### Your assignment
Below is a listing from which only part is wanted; return exactly the lines from the one with "2G : Raikou" up to and including the one with "Celebi & Raikou|".
--- Entries provided Enclosed Below ---
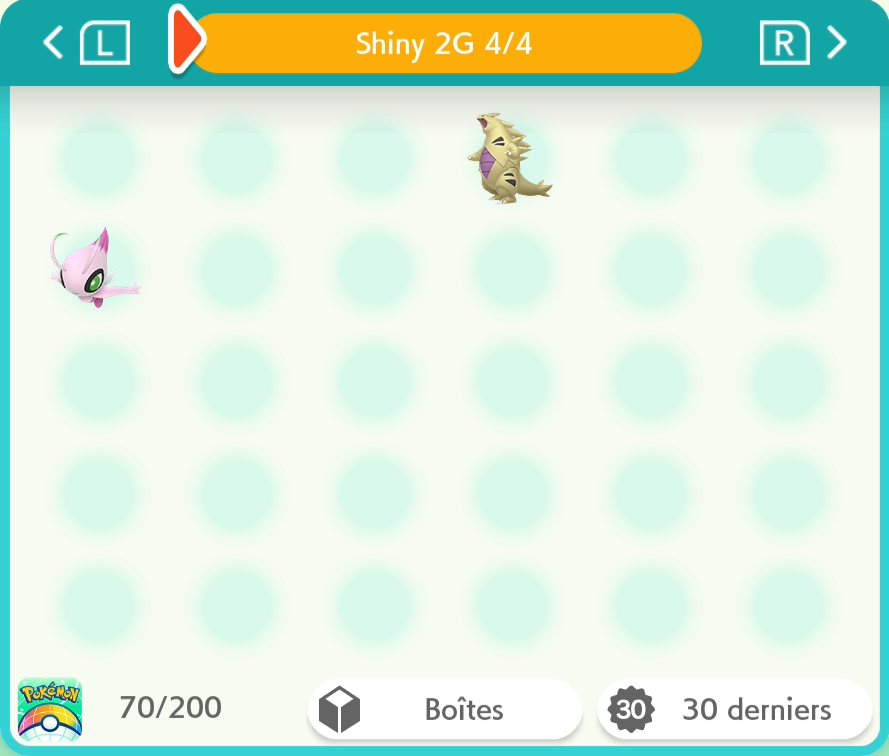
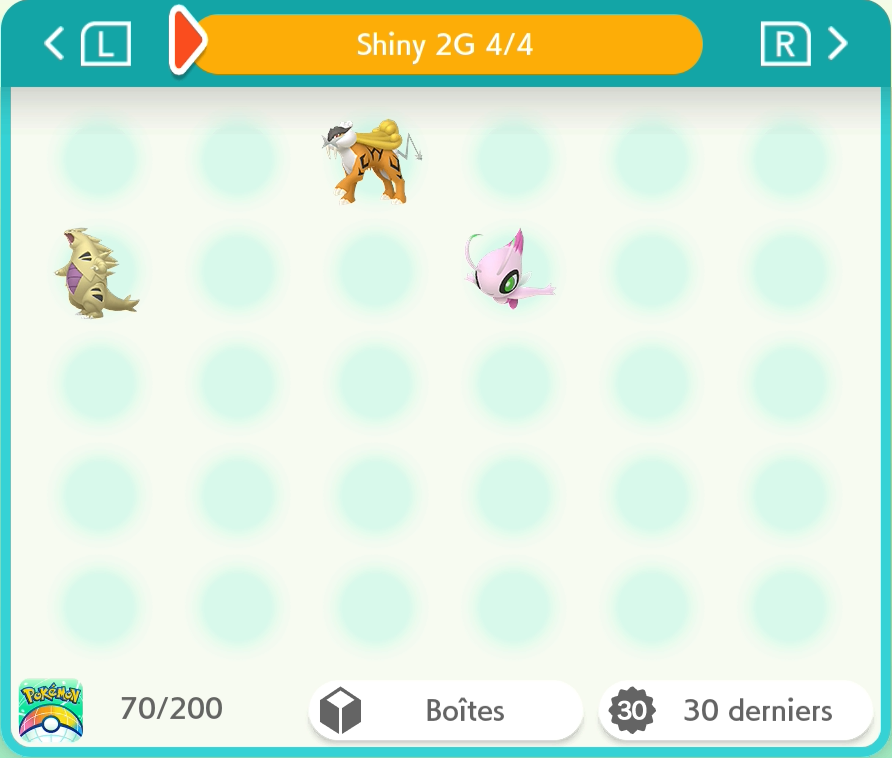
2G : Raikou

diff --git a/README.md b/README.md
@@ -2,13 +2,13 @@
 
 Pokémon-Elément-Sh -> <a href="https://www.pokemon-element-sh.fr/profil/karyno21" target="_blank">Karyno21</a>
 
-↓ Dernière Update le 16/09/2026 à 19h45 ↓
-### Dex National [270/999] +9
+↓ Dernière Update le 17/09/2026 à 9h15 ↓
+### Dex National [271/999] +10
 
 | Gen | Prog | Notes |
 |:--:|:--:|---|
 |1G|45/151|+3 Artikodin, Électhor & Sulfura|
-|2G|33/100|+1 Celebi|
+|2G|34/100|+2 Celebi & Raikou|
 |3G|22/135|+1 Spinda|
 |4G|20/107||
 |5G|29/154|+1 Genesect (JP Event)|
--- End of Enclosed Entries provided ---
--- Entries provided Enclosed Below ---
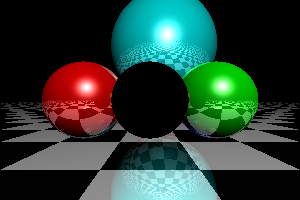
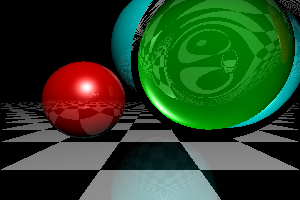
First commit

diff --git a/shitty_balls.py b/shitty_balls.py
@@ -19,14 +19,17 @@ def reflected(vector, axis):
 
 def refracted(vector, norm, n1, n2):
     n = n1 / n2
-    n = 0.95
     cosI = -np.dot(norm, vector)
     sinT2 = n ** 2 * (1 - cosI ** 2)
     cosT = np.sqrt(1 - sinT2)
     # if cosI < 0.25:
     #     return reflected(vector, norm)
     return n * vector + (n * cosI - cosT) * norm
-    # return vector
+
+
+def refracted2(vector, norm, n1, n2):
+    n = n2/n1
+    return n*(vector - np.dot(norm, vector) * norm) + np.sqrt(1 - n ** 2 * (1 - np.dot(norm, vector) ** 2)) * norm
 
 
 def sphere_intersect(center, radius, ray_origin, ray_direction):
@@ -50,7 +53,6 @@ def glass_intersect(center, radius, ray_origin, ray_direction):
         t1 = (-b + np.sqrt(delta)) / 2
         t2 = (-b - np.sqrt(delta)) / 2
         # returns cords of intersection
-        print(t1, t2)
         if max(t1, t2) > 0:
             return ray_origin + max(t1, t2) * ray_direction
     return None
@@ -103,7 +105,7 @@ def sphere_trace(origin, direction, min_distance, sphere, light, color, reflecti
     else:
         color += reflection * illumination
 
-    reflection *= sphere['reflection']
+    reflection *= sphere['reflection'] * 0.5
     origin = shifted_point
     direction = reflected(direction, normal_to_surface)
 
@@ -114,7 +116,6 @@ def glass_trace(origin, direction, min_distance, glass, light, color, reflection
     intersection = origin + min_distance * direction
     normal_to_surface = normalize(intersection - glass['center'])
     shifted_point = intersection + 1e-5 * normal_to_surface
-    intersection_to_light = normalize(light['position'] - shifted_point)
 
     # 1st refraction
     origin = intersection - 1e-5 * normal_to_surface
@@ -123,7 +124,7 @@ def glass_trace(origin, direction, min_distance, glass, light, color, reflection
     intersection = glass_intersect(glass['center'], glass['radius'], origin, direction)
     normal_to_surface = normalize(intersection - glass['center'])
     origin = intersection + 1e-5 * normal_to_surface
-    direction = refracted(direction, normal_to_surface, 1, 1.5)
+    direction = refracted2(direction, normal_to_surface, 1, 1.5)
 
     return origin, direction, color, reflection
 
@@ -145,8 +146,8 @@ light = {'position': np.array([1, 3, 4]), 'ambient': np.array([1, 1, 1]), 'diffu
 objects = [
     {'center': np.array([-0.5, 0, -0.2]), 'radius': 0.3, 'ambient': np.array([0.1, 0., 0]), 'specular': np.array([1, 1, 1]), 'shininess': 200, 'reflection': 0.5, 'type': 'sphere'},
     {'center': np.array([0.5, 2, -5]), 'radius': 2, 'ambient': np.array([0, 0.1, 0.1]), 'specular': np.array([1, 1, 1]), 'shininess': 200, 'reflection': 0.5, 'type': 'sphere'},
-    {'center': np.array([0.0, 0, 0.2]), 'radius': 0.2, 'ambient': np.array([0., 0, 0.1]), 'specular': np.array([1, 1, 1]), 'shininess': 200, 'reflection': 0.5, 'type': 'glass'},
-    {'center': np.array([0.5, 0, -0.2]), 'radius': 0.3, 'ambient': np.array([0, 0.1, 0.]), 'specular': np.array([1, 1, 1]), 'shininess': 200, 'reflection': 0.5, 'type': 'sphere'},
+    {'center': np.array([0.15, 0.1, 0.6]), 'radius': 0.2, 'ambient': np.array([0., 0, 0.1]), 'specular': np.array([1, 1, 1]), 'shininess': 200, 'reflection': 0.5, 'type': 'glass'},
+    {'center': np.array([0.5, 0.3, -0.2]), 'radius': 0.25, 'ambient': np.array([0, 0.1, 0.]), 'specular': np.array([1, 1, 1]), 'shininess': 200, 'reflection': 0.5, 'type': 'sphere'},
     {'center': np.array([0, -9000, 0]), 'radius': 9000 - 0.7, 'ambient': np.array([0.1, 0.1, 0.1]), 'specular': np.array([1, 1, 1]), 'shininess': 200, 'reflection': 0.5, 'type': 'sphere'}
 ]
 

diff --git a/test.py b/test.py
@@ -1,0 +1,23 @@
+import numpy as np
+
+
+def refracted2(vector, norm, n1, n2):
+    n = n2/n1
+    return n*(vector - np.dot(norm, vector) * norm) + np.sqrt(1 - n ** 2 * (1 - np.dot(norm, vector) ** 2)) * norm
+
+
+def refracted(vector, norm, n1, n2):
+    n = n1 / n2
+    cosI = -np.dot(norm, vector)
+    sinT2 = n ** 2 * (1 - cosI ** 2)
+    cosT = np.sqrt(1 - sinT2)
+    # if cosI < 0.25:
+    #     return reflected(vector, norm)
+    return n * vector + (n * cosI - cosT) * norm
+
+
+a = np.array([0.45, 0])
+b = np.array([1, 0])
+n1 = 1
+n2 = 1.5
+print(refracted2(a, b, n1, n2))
--- End of Enclosed Entries provided ---
--- Entries provided Enclosed Below ---
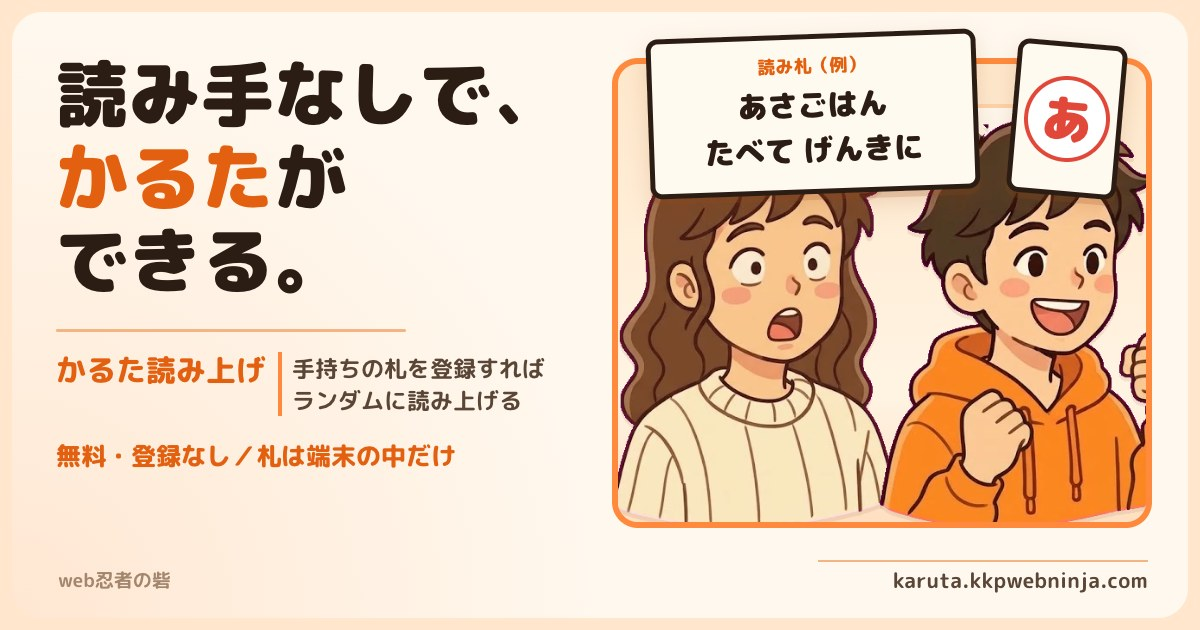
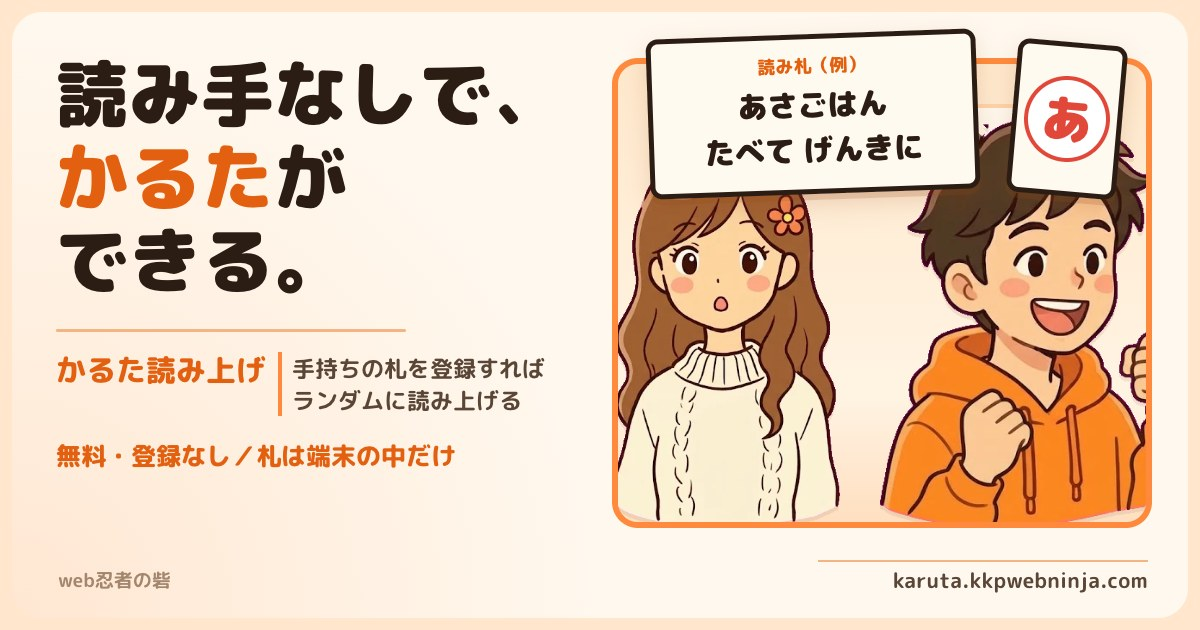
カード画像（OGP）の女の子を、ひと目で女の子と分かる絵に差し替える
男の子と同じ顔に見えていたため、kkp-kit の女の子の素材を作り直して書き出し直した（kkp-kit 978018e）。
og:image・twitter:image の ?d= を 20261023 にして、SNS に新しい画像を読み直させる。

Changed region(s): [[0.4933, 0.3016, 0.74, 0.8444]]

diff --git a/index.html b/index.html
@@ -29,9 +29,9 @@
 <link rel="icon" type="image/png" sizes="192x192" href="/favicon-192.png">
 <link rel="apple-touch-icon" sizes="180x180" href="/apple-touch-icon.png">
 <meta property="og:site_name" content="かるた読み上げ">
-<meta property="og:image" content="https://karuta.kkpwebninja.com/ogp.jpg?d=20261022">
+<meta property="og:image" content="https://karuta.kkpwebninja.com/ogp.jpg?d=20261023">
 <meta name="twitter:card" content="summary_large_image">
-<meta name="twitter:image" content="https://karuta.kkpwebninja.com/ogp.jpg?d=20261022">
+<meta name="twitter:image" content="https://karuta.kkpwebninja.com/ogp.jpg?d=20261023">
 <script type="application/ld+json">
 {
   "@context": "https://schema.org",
--- End of Enclosed Entries provided ---
### Answer to the exercise
2G : Raikou

diff --git a/README.md b/README.md
@@ -2,13 +2,13 @@
 
 Pokémon-Elément-Sh -> <a href="https://www.pokemon-element-sh.fr/profil/karyno21" target="_blank">Karyno21</a>
 
-↓ Dernière Update le 16/09/2026 à 19h45 ↓
-### Dex National [270/999] +9
+↓ Dernière Update le 17/09/2026 à 9h15 ↓
+### Dex National [271/999] +10
 
 | Gen | Prog | Notes |
 |:--:|:--:|---|
 |1G|45/151|+3 Artikodin, Électhor & Sulfura|
-|2G|33/100|+1 Celebi|
+|2G|34/100|+2 Celebi & Raikou|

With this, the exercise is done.